*Your objective*. Copy each entry below exactly as it appears.

*Given records*.
------------------------------------

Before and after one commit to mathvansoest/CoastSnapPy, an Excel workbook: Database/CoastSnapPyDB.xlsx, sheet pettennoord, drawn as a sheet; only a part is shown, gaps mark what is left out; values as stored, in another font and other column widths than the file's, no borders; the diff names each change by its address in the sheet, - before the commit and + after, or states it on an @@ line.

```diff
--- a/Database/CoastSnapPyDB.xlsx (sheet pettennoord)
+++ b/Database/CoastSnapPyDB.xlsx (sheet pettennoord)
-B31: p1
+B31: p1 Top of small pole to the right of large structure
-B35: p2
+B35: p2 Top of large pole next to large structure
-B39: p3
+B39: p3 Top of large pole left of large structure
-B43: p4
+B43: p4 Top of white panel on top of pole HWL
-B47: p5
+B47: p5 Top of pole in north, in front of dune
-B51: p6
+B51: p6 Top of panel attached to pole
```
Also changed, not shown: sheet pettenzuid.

------------------------------------

*Output of the exercise*.
Before and after one commit to mathvansoest/CoastSnapPy, an Excel workbook: Database/CoastSnapPyDB.xlsx, sheet pettennoord, drawn as a sheet; only a part is shown, gaps mark what is left out; values as stored, in another font and other column widths than the file's, no borders; the diff names each change by its address in the sheet, - before the commit and + after, or states it on an @@ line.

```diff
--- a/Database/CoastSnapPyDB.xlsx (sheet pettennoord)
+++ b/Database/CoastSnapPyDB.xlsx (sheet pettennoord)
-B31: p1
+B31: p1 Top of small pole to the right of large structure
-B35: p2
+B35: p2 Top of large pole next to large structure
-B39: p3
+B39: p3 Top of large pole left of large structure
-B43: p4
+B43: p4 Top of white panel on top of pole HWL
-B47: p5
+B47: p5 Top of pole in north, in front of dune
-B51: p6
+B51: p6 Top of panel attached to pole
```
Also changed, not shown: sheet pettenzuid.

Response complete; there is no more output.